I plan to do it myself it will be much simpler than my house and any subs i use here in michigan will be easy to come by in our crappy economy. but when you ask if i do it full time I will just go back to my old schedule of leave work at 5 and work till midnight 5 days a week and 12 hour weekends. I am going to build a rectangle with maybe a covered entrance and try to figure a way to make the roof interesting with dormers. proable will use polysteel icf walls ( shop made assy) I am concerned about a cement floor because it is hard on your feet but my mom would just as soon have carpet in ever room in the house. In here house that burnt she had beautiful maple floors that she covered in carpeting, she even put it the kitchen and bathrooms :).


Thanks Jim III

(post #81258, reply #24 of 42)

Jim, I would shop the job to a General Contractor or builder instead of automatically taking on those hours. You might save a lot of money and not have any of the hours to put in. It sounds crazy, but it's very possible.

The reason it works that way is that GC's or builders get much better pricing out of their subs. If you contract with Acme Plumbing, it is very likely that you will pay more for your plumbing than if you had Acme Plumbing do the job through a GC. The trades discount their services to GCs and Custom Builders because of the volume and familiarity factor. You will not be able to negotiate the same discount because you are building only one, not six a year, every year.

Bob's next test date: 12/10/07

(post #81258, reply #27 of 42)

 I am sure that is true but in michigan right now nobody is building, residental builders are leaving the state in droves. It is easy to get the "deal" and I do almost all of it myself anyway. And I do good work show up on time stay till done :)


What I am interested in is either good way to  raise the level   a better way to do the foundations so no leaks  or make the house a reverse walk out so the back of the house is filled in with dirt or make an elevator stuff like that  I appreciate all theideas so far. I am curouis why gypcrete would be easier on you than concrete thought.
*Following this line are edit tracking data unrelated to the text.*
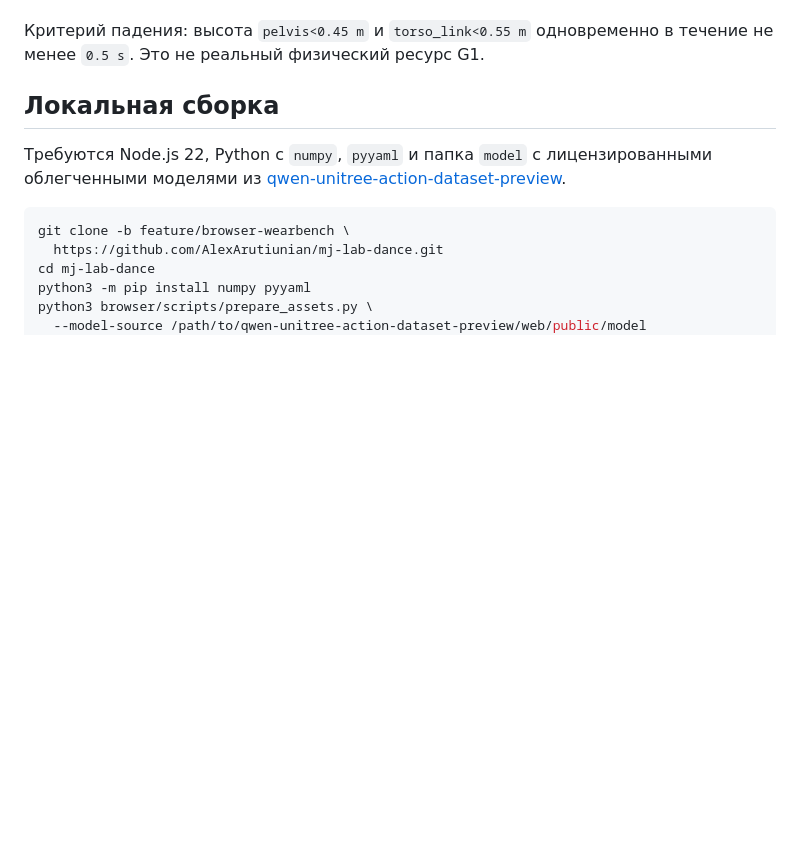
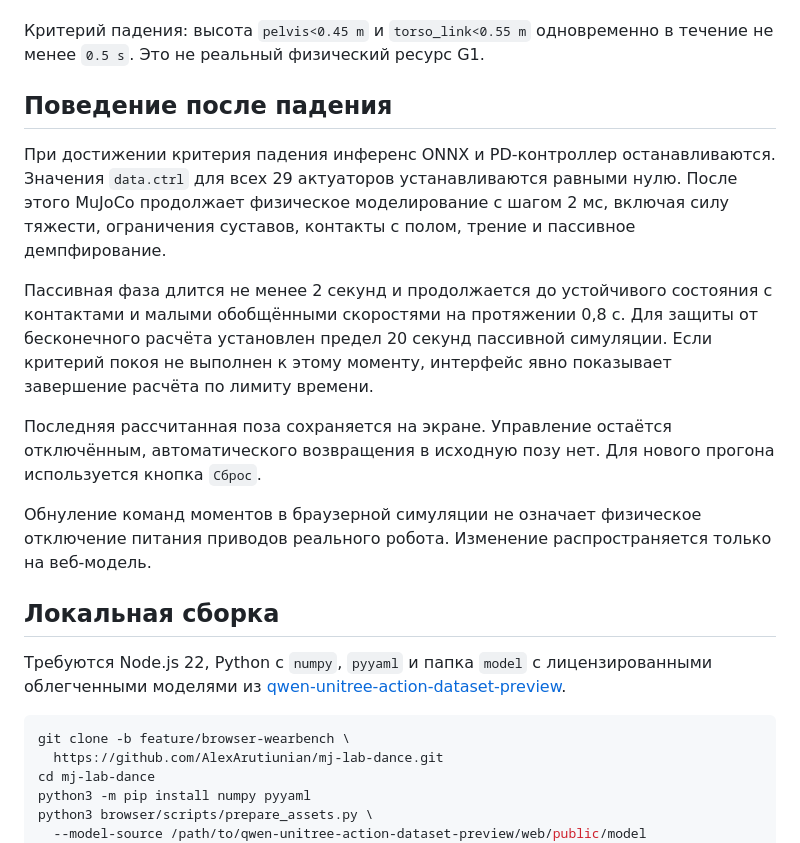
Before and after one commit to AlexArutiunian/mj-lab-dance, a Markdown page: browser/README.md, the part around the change. Drawn GitHub-style; blank space fills up the shorter version.

Commit message:
Document unpowered post-fall dynamics and retained final pose

```diff
--- a/browser/README.md
+++ b/browser/README.md
@@ -32,6 +32,16 @@ u[j]      = 0.10 + 0.90 * h[j] ** 1.5
 При первом `R>0` вычисляется здоровый профиль. Для длинного танца это может занимать заметное время. Браузерные базовые профили и результаты **не являются численно квалифицированной заменой** измерений native MuJoCo, поскольку веб-модель и версия движка отличаются.
 
 Критерий падения: высота `pelvis<0.45 m` и `torso_link<0.55 m` одновременно в течение не менее `0.5 s`. Это не реальный физический ресурс G1.
+
+## Поведение после падения
+
+При достижении критерия падения инференс ONNX и PD-контроллер останавливаются. Значения `data.ctrl` для всех 29 актуаторов устанавливаются равными нулю. После этого MuJoCo продолжает физическое моделирование с шагом 2 мс, включая силу тяжести, ограничения суставов, контакты с полом, трение и пассивное демпфирование.
+
+Пассивная фаза длится не менее 2 секунд и продолжается до устойчивого состояния с контактами и малыми обобщёнными скоростями на протяжении 0,8 с. Для защиты от бесконечного расчёта установлен предел 20 секунд пассивной симуляции. Если критерий покоя не выполнен к этому моменту, интерфейс явно показывает завершение расчёта по лимиту времени.
+
+Последняя рассчитанная поза сохраняется на экране. Управление остаётся отключённым, автоматического возвращения в исходную позу нет. Для нового прогона используется кнопка `Сброс`.
+
+Обнуление команд моментов в браузерной симуляции не означает физическое отключение питания приводов реального робота. Изменение распространяется только на веб-модель.
 
 ## Локальная сборка
 
```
I was also wondering you thought of those squares that have the plastic base with a wood top they use to remodel basements.


 

(post #81258, reply #32 of 42)

"It is easy to get the "deal""
Don't say I didn't warn you.
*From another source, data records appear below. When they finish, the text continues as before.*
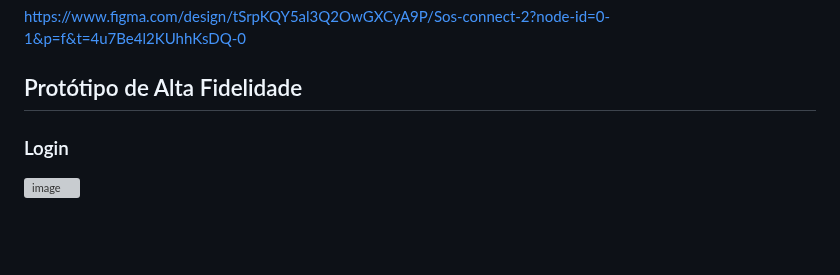
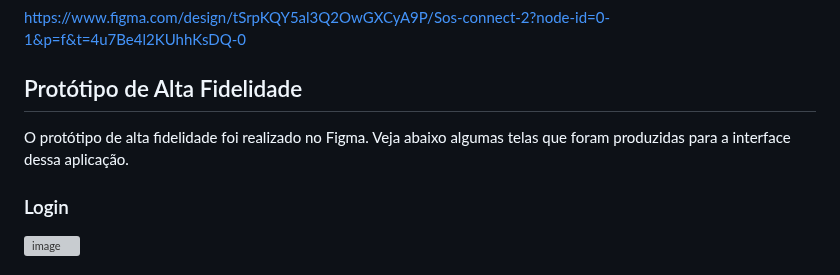
Before and after one commit to eduarda-magnago/sos-connect, a Markdown page: docs/06-Template Padrão da Aplicação.md, the part around the change. GitHub-like rendering; blank space fills up the shorter version; grey boxes are pictures that could not be loaded.

```diff
--- a/docs/06-Template Padrão da Aplicação.md
+++ b/docs/06-Template Padrão da Aplicação.md
@@ -20,6 +20,8 @@ A tipografia Roboto foi escolhida por sua clareza e neutralidade, garantindo uma
 https://www.figma.com/design/tSrpKQY5al3Q2OwGXCyA9P/Sos-connect-2?node-id=0-1&p=f&t=4u7Be4l2KUhhKsDQ-0
 
 ## Protótipo de Alta Fidelidade
+
+O protótipo de alta fidelidade foi realizado no Figma. Veja abaixo algumas telas que foram produzidas para a interface dessa aplicação.
 
 ### Login
 <img width="766" height="526" alt="image" src="https://github.com/user-attachments/assets/ec6397ce-6485-4b2a-89d6-c1a5069ada37" />
```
Last fall, in MI, we put a bid in on a project for 305k. We would have made about 60k. The guy opted to do it himself and save the big bucks. He spent 300k using some of our subs.

Bob's next test date: 12/10/07

(post #81258, reply #34 of 42)

Jim  I will remember and your advice is good I will check for sure.  but the thing you dont know about me is that i will use very little in the way of subs I like to do it all. I find it hard to belive they can do it cheaper when my labor is free.

(post #81258, reply #38 of 42)

 Do you have siblings?


And... is there a mortgage on the house?


Edited 2/16/2008 11:26 am ET by Matt

Matt

(post #81258, reply #39 of 42)

My sister died from cancer 18 years ago and yes  there is a Mortgage.


 

(post #81258, reply #40 of 42)

Sorry to hear about your sis.  Mine is very dear to me.


Regarding the mortgage - I think above I mentioned that I was involved in a similar circumstance.  In these 2 instances the disbursal of money is being controlled by the mortgage companies.   First thing my company had to do was submit signed and notarized documents stating information about the building company, builders licence number, liability and workers comp insurance info. etc.  Wasn't a big deal for us but still necessary items.  This could have a significant impact on your plans for building back... especially the DIY part of it.  Maybe if the mortgage is fairly small the mortgage co could be paid off to get them out of the picture.


Also, in both cases the amount of reimbursement for temporary housing is limited.  I think I mentioned either in this or another thread one of the HOs is getting very antsy because the plans development, engineering and permitting processing is taking some time... it's been about a month since they signed their contract and still no permit and they say they are afraid that they will end up in a situation where they have to make their mortgage and rent payment simultaneously - which will be my fault...

Matt